“We’re proud of the work done this year to support economic recovery, but we also recognize how much work remains,” says Carlin Conner, chair of Tulsa’s Future. “This short-term strategy, while revamping our long-term strategy, is critical to Tulsa’s long-term success. The Chamber’s enhanced collaboration within the business community and strong strategic alignment with other economic development partners will allow us to provide much-needed support to area businesses while ensuring we remain at the forefront of innovation and are poised for future growth.”
Supporting the region’s retained and retrained workers will be foundational to northeast Oklahoma’s long-term recovery and a large focus of Tulsa’s Future: Road to Recovery. Based on a recommendation of the Mayor’s Economic Recovery Advisory Committee, the Chamber launched a displaced workers study this fall. The study will provide a better understanding of available skill sets in the talent pipeline and what will be needed to compete in the future job market. The results of the study will be released in early January and will shape the future scope of work for the Chamber’s workforce and talent strategies.
Tulsa’s Future: Road to Recovery will also capitalize on the positive momentum created by high-profile national exposure during Tulsa’s bid for a Tesla Gigafactory to attract new employers and transformative projects to the region.

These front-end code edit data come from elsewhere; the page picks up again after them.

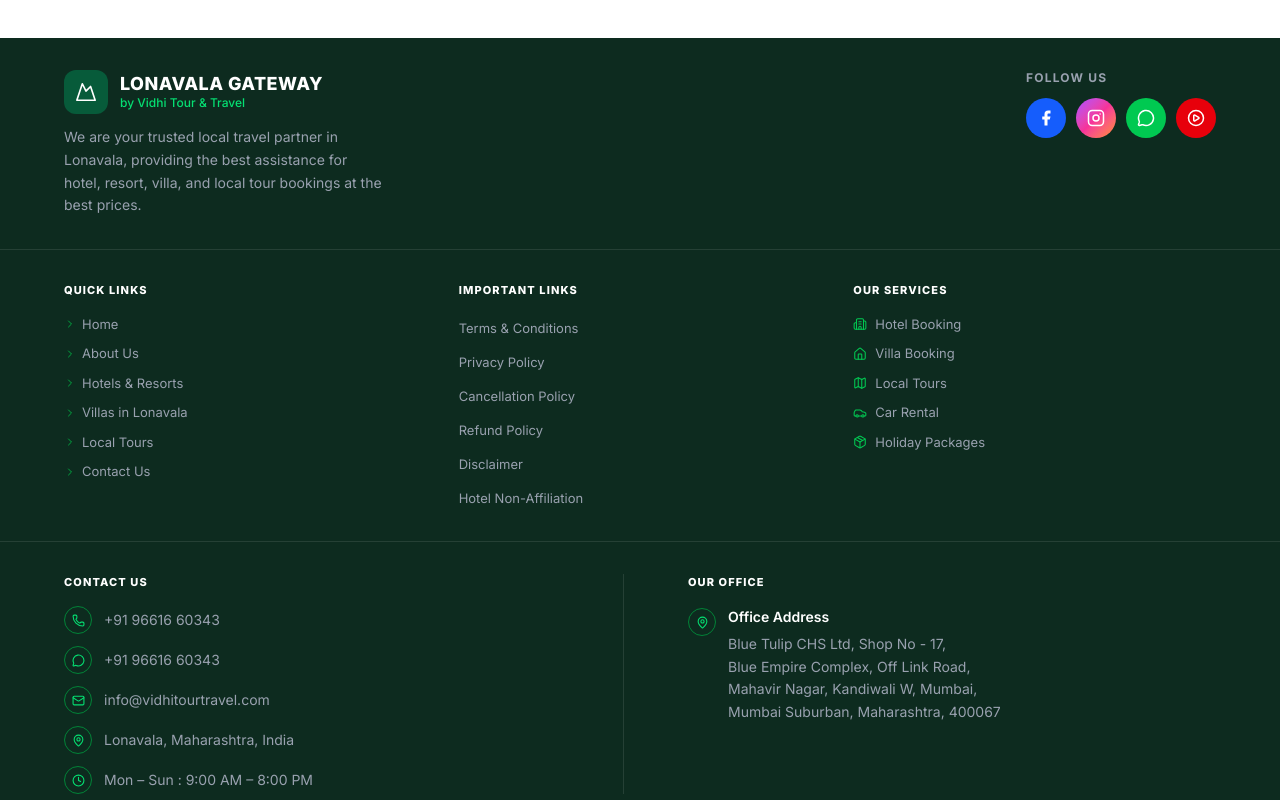
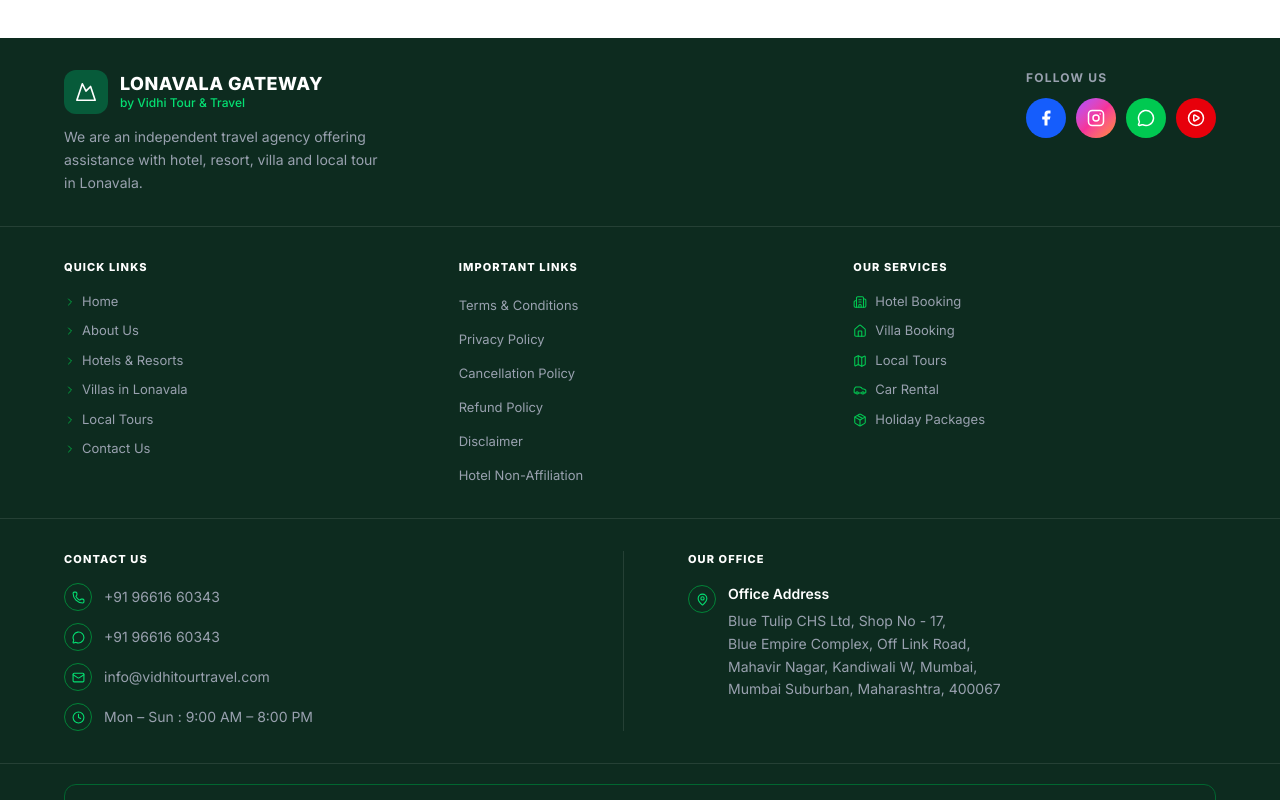
Before and after one commit to Dheeraj022/theananta, a Next.js app: page / in a window 1280 px wide. Shown: the part 2340-3140 px from the top of the page. Built offline with nearby package versions, Linux system fonts and the light colour scheme; no server answers; the database is empty.

Commit message:
refactor: update footer business description and remove map location entry

```diff
--- a/src/components/Footer.tsx
+++ b/src/components/Footer.tsx
@@ -75,7 +75,7 @@ export default function Footer() {
               </div>
             </div>
             <p className="text-gray-400 text-xs sm:text-sm leading-relaxed">
-              We are your trusted local travel partner in Lonavala, providing the best assistance for hotel, resort, villa, and local tour bookings at the best prices.
+              We are an independent travel agency offering assistance with hotel, resort, villa and local tour in Lonavala.
             </p>
           </div>
 
@@ -197,12 +197,7 @@ export default function Footer() {
                     info@vidhitourtravel.com
                   </a>
                 </li>
-                <li className="flex items-center gap-3 text-gray-400 text-sm">
-                  <div className="w-7 h-7 rounded-full border border-green-700 flex items-center justify-center shrink-0">
-                    <MapPin size={13} strokeWidth={2} className="text-green-400" />
-                  </div>
-                  Lonavala, Maharashtra, India
-                </li>
+
                 <li className="flex items-center gap-3 text-gray-400 text-sm">
                   <div className="w-7 h-7 rounded-full border border-green-700 flex items-center justify-center shrink-0">
                     <Clock size={13} strokeWidth={2} className="text-green-400" />
```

“Year after year, we’ve continued to attract the attention of nationally recognized companies, and despite the pandemic, this year was no different,” says Mike Neal, president and CEO of the Tulsa Regional Chamber. “Northeast Oklahoma is a region where companies like Macy’s, Google, American Airlines and Tesla can be successful. We thank and commend our numerous partners who invest in and support Tulsa’s Future, and we are eager to help lead the Tulsa region toward post-pandemic prosperity.”